The policy voice of welfare reform is evident on a daily basis, from coverage of the current Northern Ireland impasse to senior government ministers advising they ‘could live on £53 a week’. Since 2010, welfare reform has been rapidly drawing in previously unaffected sickness and disability benefits and claimants from the welfare periphery. People experiencing sickness and disability are more vulnerable to poverty, particularly those of working age. This may also impact on the ability to retain independence, contribute to society and be valued; reinforcing existing barriers to equality. Never before have frontline advice and support services across all sectors been more stretched – and under-resourced.
The often forgotten voices of welfare reform are those health, social care and welfare professionals supporting people affected by disability and ill-health. In current climates, advising and supporting people affected by disability and ill-health can be stressful and testing. Taking time for reflection can prove difficult.
While reflective practice is not a simple cure-all for social and welfare ills, networking and learning helps front line professionals share and exchange skills and knowledge, removing sometimes unhelpful boundary demarcations between staff and service sectors.

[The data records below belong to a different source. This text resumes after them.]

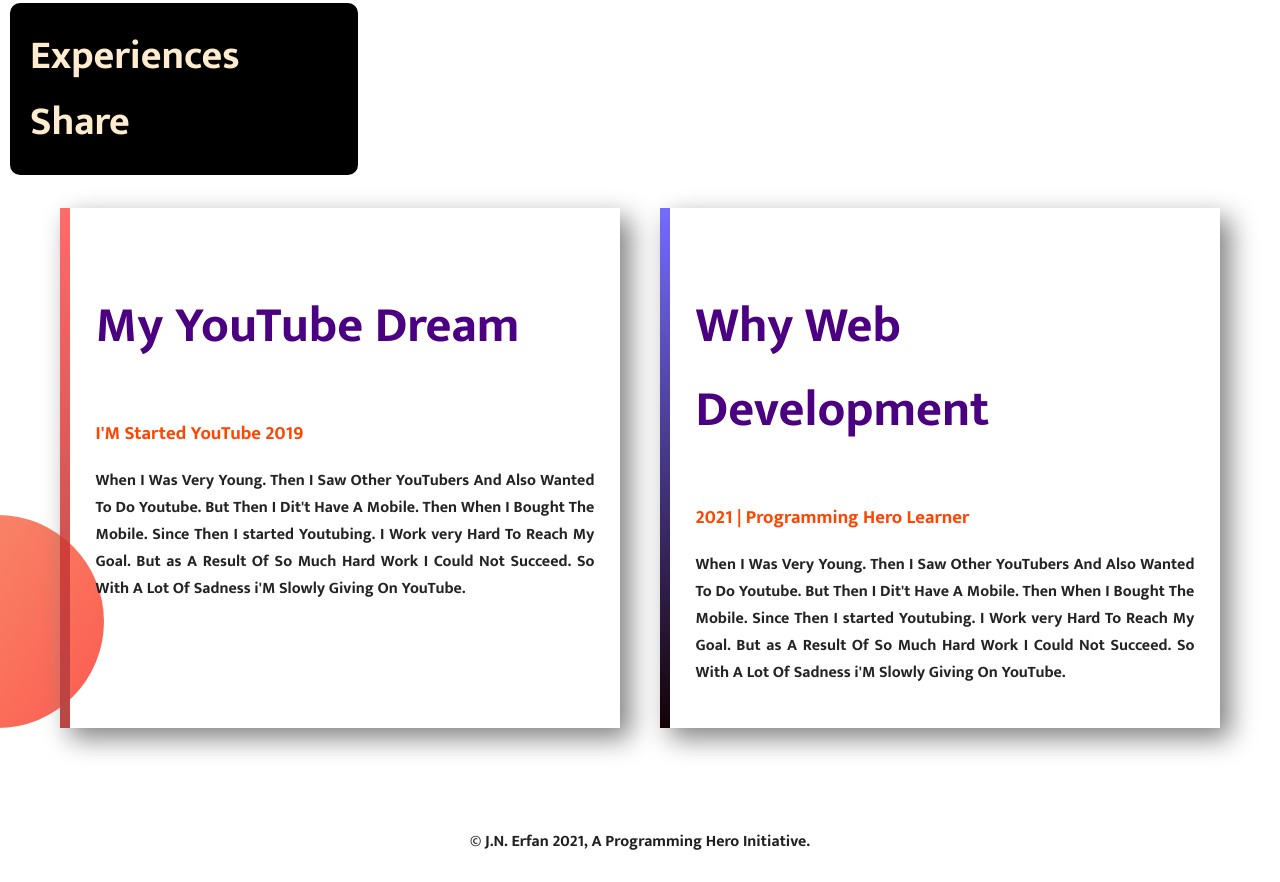
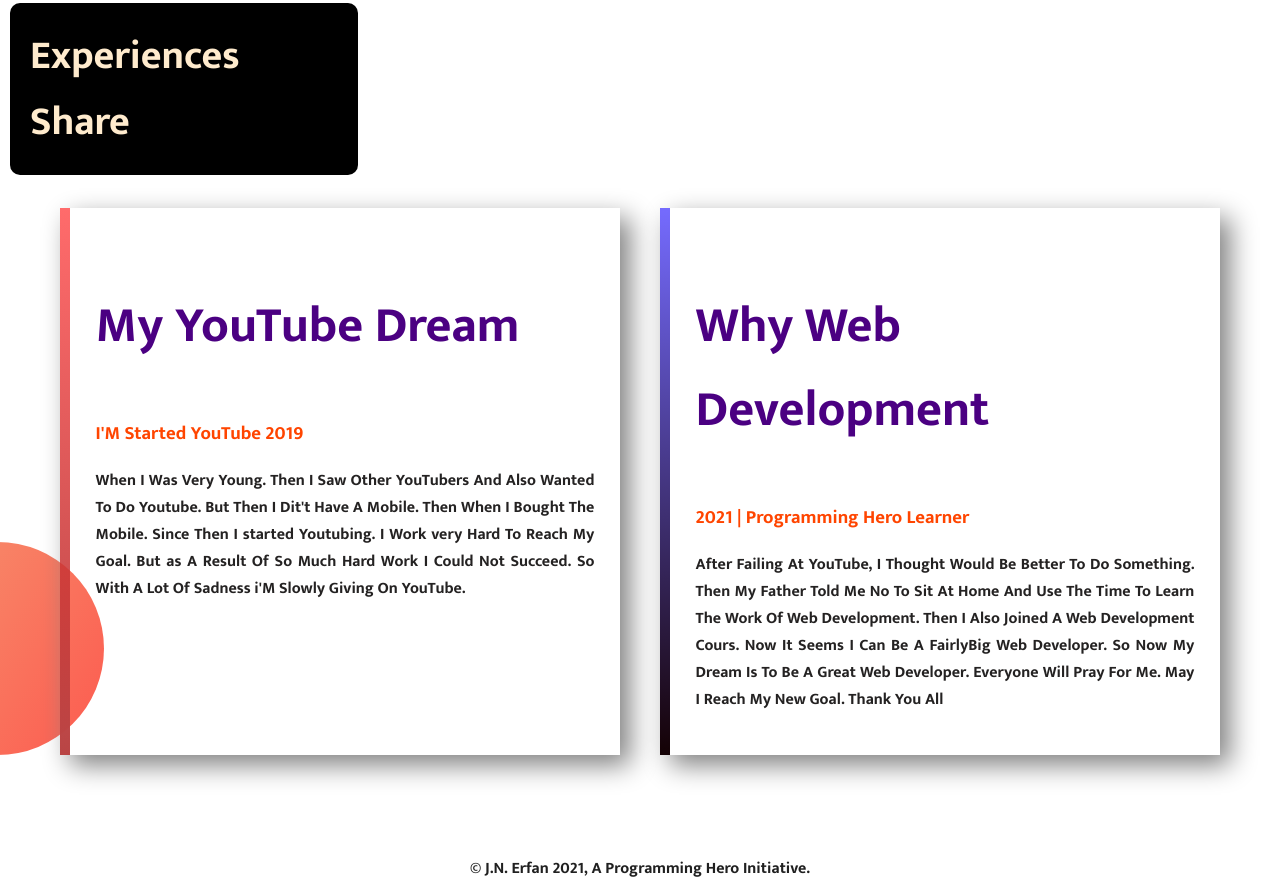
Before and after one commit to jnErfan/Own-Make-Web-Site, a plain HTML site: page index.html in a window 1280 px wide. Shown: the part 1497-2379 px from the top of the page. Before the commit the page ends 2352 px from the top, so only its background shows below. Drawn offline with Linux system fonts and the light colour scheme.

Commit message:
last commit

```diff
--- a/index.html
+++ b/index.html
@@ -73,12 +73,10 @@
             <div id="shadow2" class="haf-width2 ">
                 <h3 class="h3">Why Web Development</h3>
                 <h3 class="secend">2021 | Programming Hero Learner</h3>
-                <p class="p-tag">When I Was Very Young. Then I Saw Other YouTubers And Also Wanted To Do Youtube. But
-                    Then I Dit't
-                    Have A
-                    Mobile. Then When I Bought The Mobile. Since Then I started Youtubing. I Work very Hard To Reach My
-                    Goal. But as A Result Of So Much Hard Work I Could Not Succeed. So With A Lot Of Sadness i'M Slowly
-                    Giving On YouTube.</p>
+                <p class="p-tag">After Failing At YouTube, I Thought Would Be Better To Do Something. Then My Father
+                    Told Me No To Sit At Home And Use The Time To Learn The Work Of Web Development. Then I Also Joined
+                    A Web Development Cours. Now It Seems I Can Be A FairlyBig Web Developer. So Now My Dream Is To Be A
+                    Great Web Developer. Everyone Will Pray For Me. May I Reach My New Goal. Thank You All</p>
             </div>
         </div>
     </section>
```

The outcome? Professional experience and support is improved; likewise, support for patients, claimants, their families, partners and carers is improved.
Within my work as Macmillan Lecturer I encounter a range of health, social care and welfare professionals sharing and reflecting on their learning and practice online, establishing connections and networks across health and social care sectors. This is one space where health, welfare and social care professionals can join together, share their concerns and make their voices louder.